I also like to rub with salt, pepper, olive oil, and pimenton, the Spanish smoked paprika. I like to do these birds three-up on the Weber, indirect heat method, with some fruitwood tossed on to create a little smoke...not exactly smoked chicken, but great smoky flavor.

One constant is using good chickens. The free-range birds we get are consistently better tasting than the factory farmed ones.

Jim


olive oil + salt

Real Good Food

Share this post


Link to post
Share on other sites
Okay, this has puzzled me for YEARS.  I love lemon with chicken, but have never ever seen lemons small enough to stuff even one in the cavity let alone two, so I feel I've never done Marcella Hazan's brilliantly simple recipe justice.  Am I missing something here?  

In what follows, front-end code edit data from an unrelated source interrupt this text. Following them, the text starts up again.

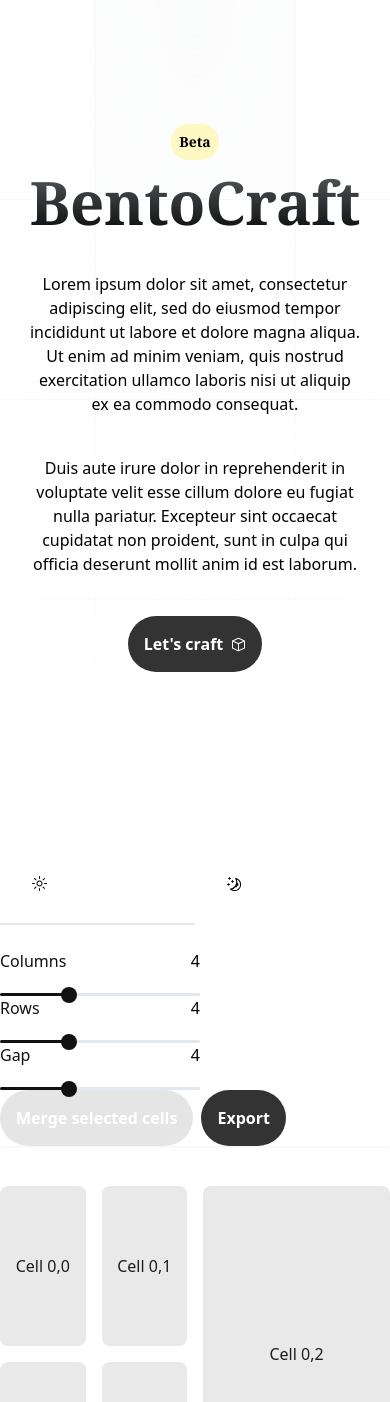
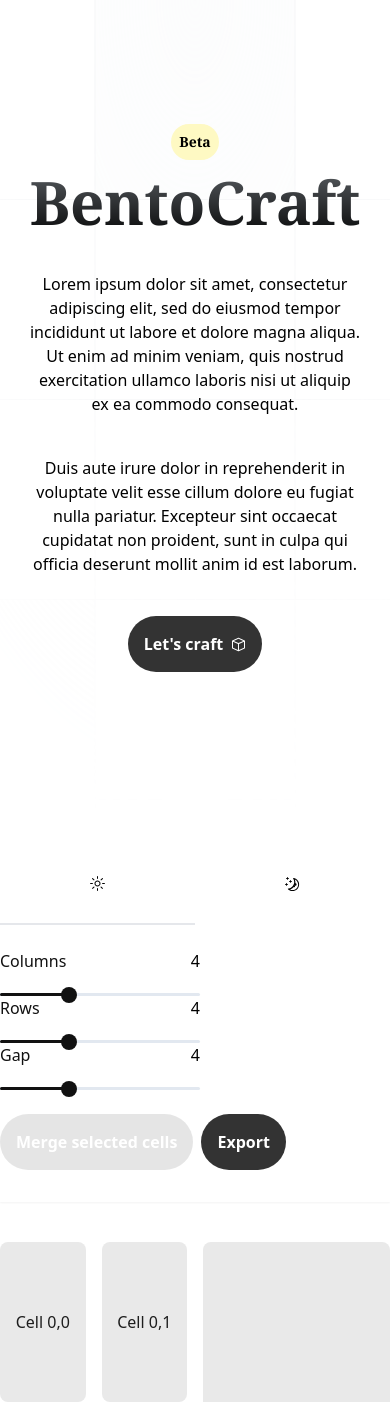
Before and after one commit to arnaudmanaranche/bento-craft, a Next.js app: page / in a window 390 px wide. Shown: the top 1402 px of the page. Built offline with nearby package versions, Linux system fonts and the light colour scheme; what @radix-ui/themes would draw is missing.

Commit message:
fix: responsive render

```diff
--- a/src/components/CustomizableForm/CustomizableForm.tsx
+++ b/src/components/CustomizableForm/CustomizableForm.tsx
@@ -30,7 +30,7 @@
   return (
     <Dialog.Root>
       <div className="flex flex-col items-start shadow-sm dark:shadow-[#2d2d34]">
-        <div className="mx-auto flex w-full max-w-7xl flex-col justify-between md:flex-row md:items-center">
+        <div className="mx-auto flex w-full max-w-7xl flex-col justify-between space-y-6 md:items-center lg:flex-row  lg:space-y-0">
           <div className="flex flex-col space-y-6 md:flex-row md:items-center md:space-x-6 md:space-y-0">
             <ToggleTheme />
             <form className="flex flex-col items-start">
@@ -116,7 +116,7 @@
               </div>
             </form>
           </div>
-          <div className="flex space-x-2">
+          <div className="flex space-x-2 pb-8 lg:pb-0">
             <Button isDisabled={isCellsSelected} onClick={mergeCells}>
               Merge selected cells
             </Button>
--- a/src/components/ToggleTheme/ToggleTheme.tsx
+++ b/src/components/ToggleTheme/ToggleTheme.tsx
@@ -18,7 +18,7 @@
   return (
     <div className="flex items-center">
       <button
-        className="flex w-full items-center border-b-2 p-8 dark:border-b-0 dark:bg-[#111111]"
+        className="flex w-full items-center justify-center border-b-2 p-8 dark:border-b-0 dark:bg-[#111111]"
         onClick={() => {
           setTheme('light')
         }}
@@ -26,7 +26,7 @@
         <SunIcon />
       </button>
       <button
-        className="flex w-full items-center border-b-0 p-8 dark:border-b-2 dark:border-b-[#2d2d34] dark:bg-[#111111]"
+        className="flex w-full items-center justify-center border-b-0 p-8 dark:border-b-2 dark:border-b-[#2d2d34] dark:bg-[#111111]"
         onClick={() => {
           setTheme('dark')
         }}
```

Yes, as Wilfrid said, cut the lemon.

Marcella's instructions are to pierce the whole lemon all over with a skewer, which is what I used to do, on account of it being Marcella who said so, but now I cut a lemon in half and bung it in there.  Wonderful simple dependable staple, in the best sense.

Priscilla


Priscilla

Writer, cook, & c. ● #TacoFriday observant ● Twitter Instagram

 

Share this post


Link to post
Share on other sites

Wilfrid, quartering the lemons is what I've always done...but Marcella says to leave them whole and pierce them all over with a needle.  One would think that Italian chickens are even smaller than our battery-raised birds.  So...I'm STILL puzzled.  But thanks for the reply!

Lullyloo, there's a good article about brining, written by Janet Fletcher for the SF Chronicle in '98.  It no longer seems to be available online, but it's been copied onto the site linked below.  (Apologies if this breaks eGullet rules...)

Ready for Brine Time

Share this post


Link to post
Share on other sites

Thanks all for the brine info, especially the Brine Time link Cathy L gave.  Fascinating.  I'm definitely going to try it.  I hate dried out white meat and always think that is the downside of roast chicken.  Wilfred and Jim, does the sugar make the meat noticeably sweeter or just add to the potency of the brine?

Share this post


Link to post
Share on other sites

I have never noticed a sweetening effect.  It doesn't really make the meat salty either.  Perhaps someone else can explain what goes on chemically, but I find the meat to be more tender and more strongly flavored.

Share this post


Link to post
Share on other sites
Same technique for peeling testicles, of course.

(Okay, okay, did you think I could let that one just sit there)?

I must admit to being a little out of practice at that.  Maybe it's a lost art or a metier?  Is this something out of work moile's do?  Wilfrid, given a choice between peeling testicles or spatchcocking, which would you choose?

Share this post


Link to post
Share on other sites
Same technique for peeling testicles, of course.

(Okay, okay, did you think I could let that one just sit there)?

I must admit to being a little out of practice at that.  Maybe it's a lost art or a metier?  Is this something out of work moile's do?  Wilfrid, given a choice between peeling testicles or spatchcocking, which would you choose?

J.

What makes you think that Wilfrid would know what a moile is?  (That's how you spell it?)

S.

Share this post


Link to post
Share on other sites

OY, can I really be joining a moil thread transversed with chicken? I take whatever I'm stuffing the bird with and rub it all over the skin, as it is already all over my hands at the time, and that's the best way to try to get it off. We like melted butter, with saffron, fresh sliced garlic, and some other green herb - tarragon, oregano, rosemary, lemon thyme (yippee!) etc.

And Priscilla, I heartily encourage the bunging of the lemon.

Share this post


Link to post
Share on other sites

  • Recently Browsing   0 members

    No registered users viewing this page.

×
×
  • Create New...